-- Opening Marker --
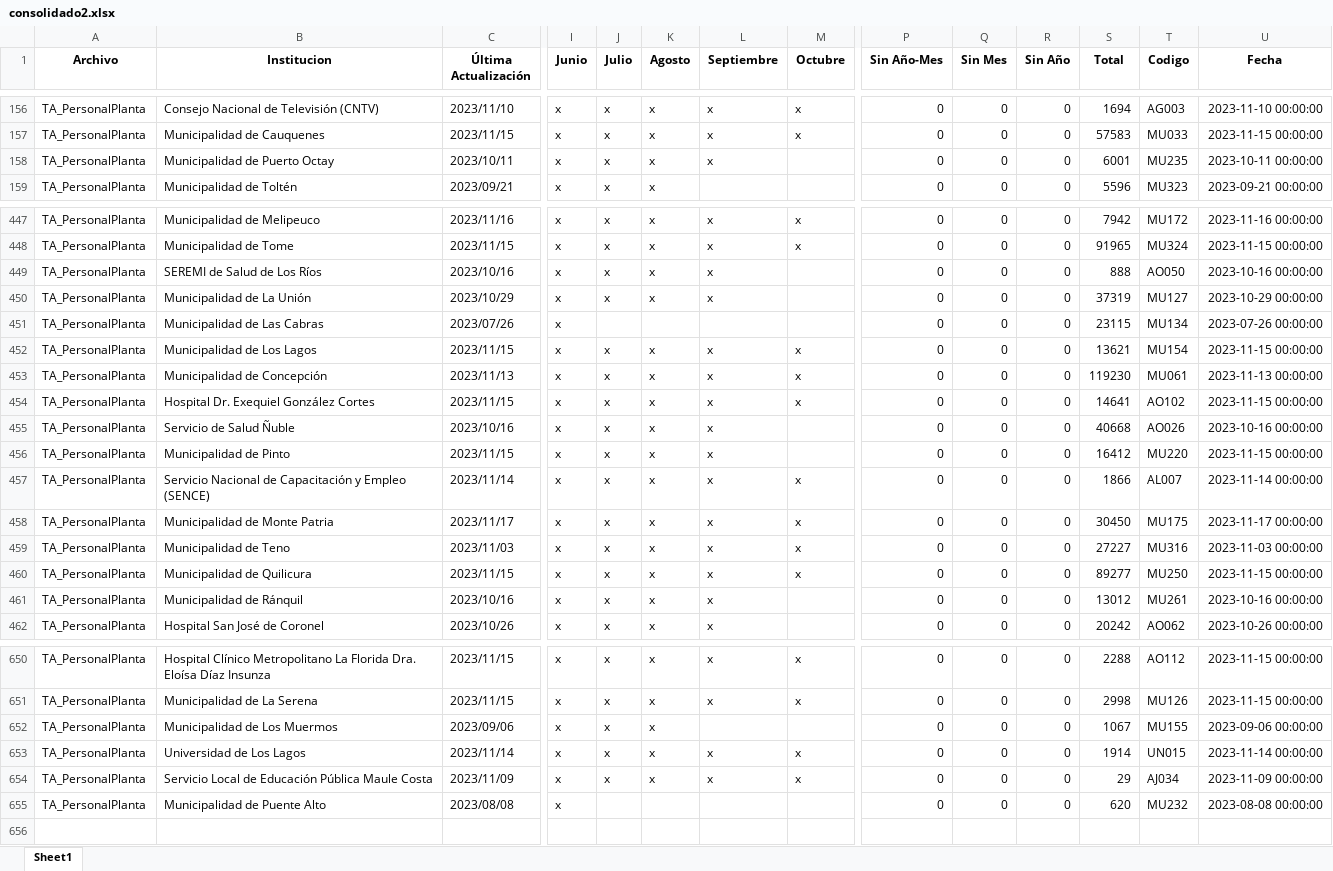
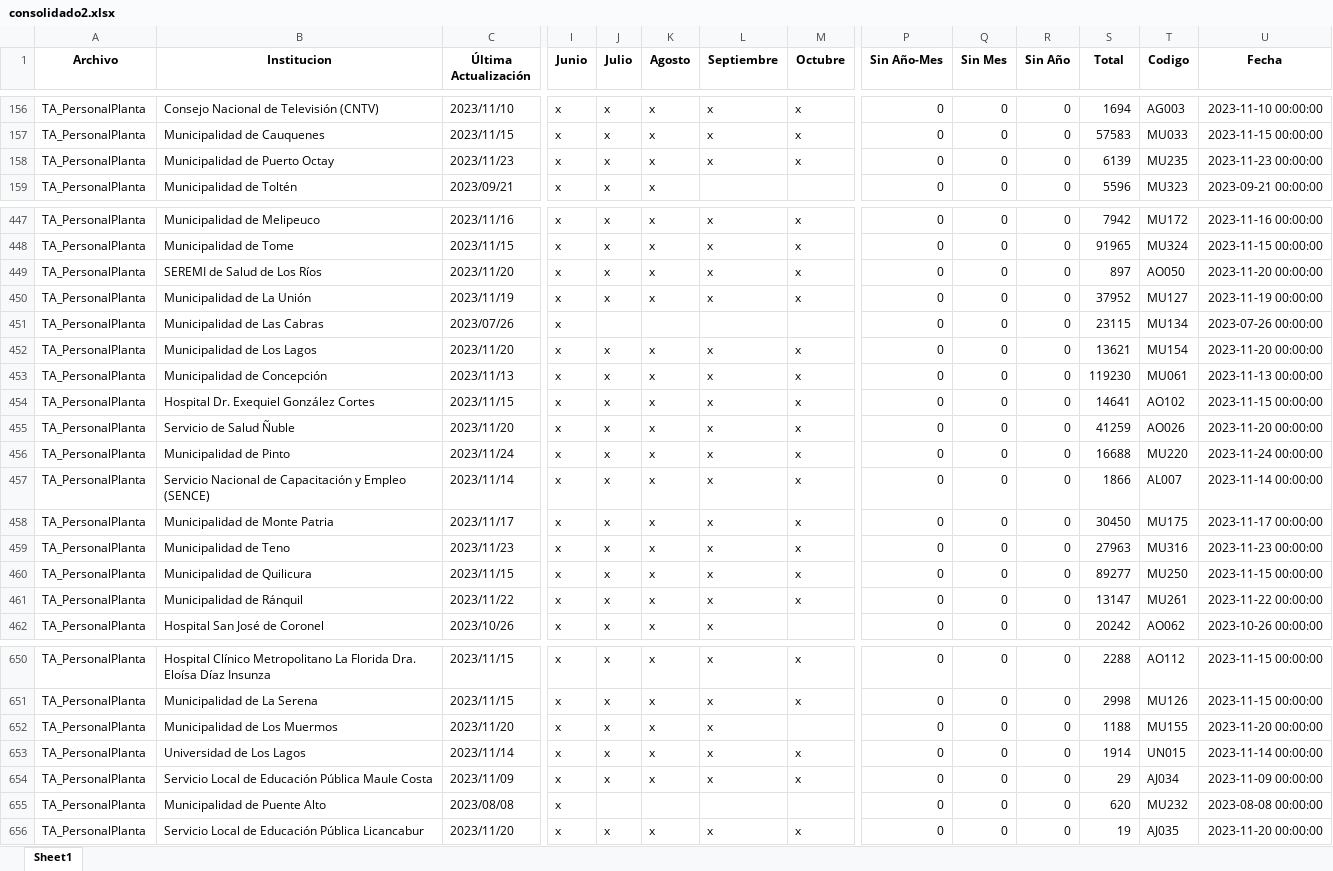
Before and after one commit to Sud-Austral/action_transparencia, an Excel workbook: consolidado2.xlsx, sheet Sheet1, drawn as a sheet; only a part is shown, gaps mark what is left out; values as stored, in another font and other column widths than the file's, no borders; rows hold the shown columns only; the diff covers the shown part only; the diff names each change by its address in the sheet, - before the commit and + after, or states it on an @@ line.

```diff
--- a/consolidado2.xlsx (sheet Sheet1)
+++ b/consolidado2.xlsx (sheet Sheet1)
-C158 (Última Actualización): 2023/10/11
+C158 (Última Actualización): 2023/11/23
-M158 (Octubre): (empty)
+M158 (Octubre): x
-S158 (Total): 6001
+S158 (Total): 6139
-U158 (Fecha): 2023-10-11 00:00:00
+U158 (Fecha): 2023-11-23 00:00:00
-C449 (Última Actualización): 2023/10/16
+C449 (Última Actualización): 2023/11/20
-M449:M450 (Octubre): (empty)
+M449:M450 (Octubre): x
-S449 (Total): 888
+S449 (Total): 897
-U449 (Fecha): 2023-10-16 00:00:00
+U449 (Fecha): 2023-11-20 00:00:00
-C450 (Última Actualización): 2023/10/29
+C450 (Última Actualización): 2023/11/19
-S450 (Total): 37319
+S450 (Total): 37952
-U450 (Fecha): 2023-10-29 00:00:00
+U450 (Fecha): 2023-11-19 00:00:00
-C452 (Última Actualización): 2023/11/15
+C452 (Última Actualización): 2023/11/20
-U452 (Fecha): 2023-11-15 00:00:00
+U452 (Fecha): 2023-11-20 00:00:00
-C455 (Última Actualización): 2023/10/16
+C455 (Última Actualización): 2023/11/20
-M455:M456 (Octubre): (empty)
+M455:M456 (Octubre): x
-S455 (Total): 40668
+S455 (Total): 41259
-U455 (Fecha): 2023-10-16 00:00:00
+U455 (Fecha): 2023-11-20 00:00:00
-C456 (Última Actualización): 2023/11/15
+C456 (Última Actualización): 2023/11/24
-S456 (Total): 16412
+S456 (Total): 16688
-U456 (Fecha): 2023-11-15 00:00:00
+U456 (Fecha): 2023-11-24 00:00:00
-C459 (Última Actualización): 2023/11/03
+C459 (Última Actualización): 2023/11/23
-S459 (Total): 27227
+S459 (Total): 27963
-U459 (Fecha): 2023-11-03 00:00:00
+U459 (Fecha): 2023-11-23 00:00:00
-C461 (Última Actualización): 2023/10/16
+C461 (Última Actualización): 2023/11/22
-M461 (Octubre): (empty)
+M461 (Octubre): x
-S461 (Total): 13012
+S461 (Total): 13147
-U461 (Fecha): 2023-10-16 00:00:00
+U461 (Fecha): 2023-11-22 00:00:00
-C652 (Última Actualización): 2023/09/06
+C652 (Última Actualización): 2023/11/20
-L652 (Septiembre): (empty)
+L652 (Septiembre): x
-S652 (Total): 1067
+S652 (Total): 1188
-U652 (Fecha): 2023-09-06 00:00:00
+U652 (Fecha): 2023-11-20 00:00:00
+row 656: TA_PersonalPlanta | Servicio Local de Educación Pública Licancabur | 2023/11/20 | x | x | x | x | x | 0 | 0 | 0 | 19 | AJ035 | 2023-11-20 00:00:00
```
Also changed, not shown: 292 edited cells elsewhere in this sheet.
-- Closing Marker --
- **YOUR OBJECTIVE**
For each line in the entries that contains the string "sheet", make a copy.

- **WRITTEN SOLUTION**
Before and after one commit to Sud-Austral/action_transparencia, an Excel workbook: consolidado2.xlsx, sheet Sheet1, drawn as a sheet; only a part is shown, gaps mark what is left out; values as stored, in another font and other column widths than the file's, no borders; rows hold the shown columns only; the diff covers the shown part only; the diff names each change by its address in the sheet, - before the commit and + after, or states it on an @@ line.
--- a/consolidado2.xlsx (sheet Sheet1)
+++ b/consolidado2.xlsx (sheet Sheet1)
Also changed, not shown: 292 edited cells elsewhere in this sheet.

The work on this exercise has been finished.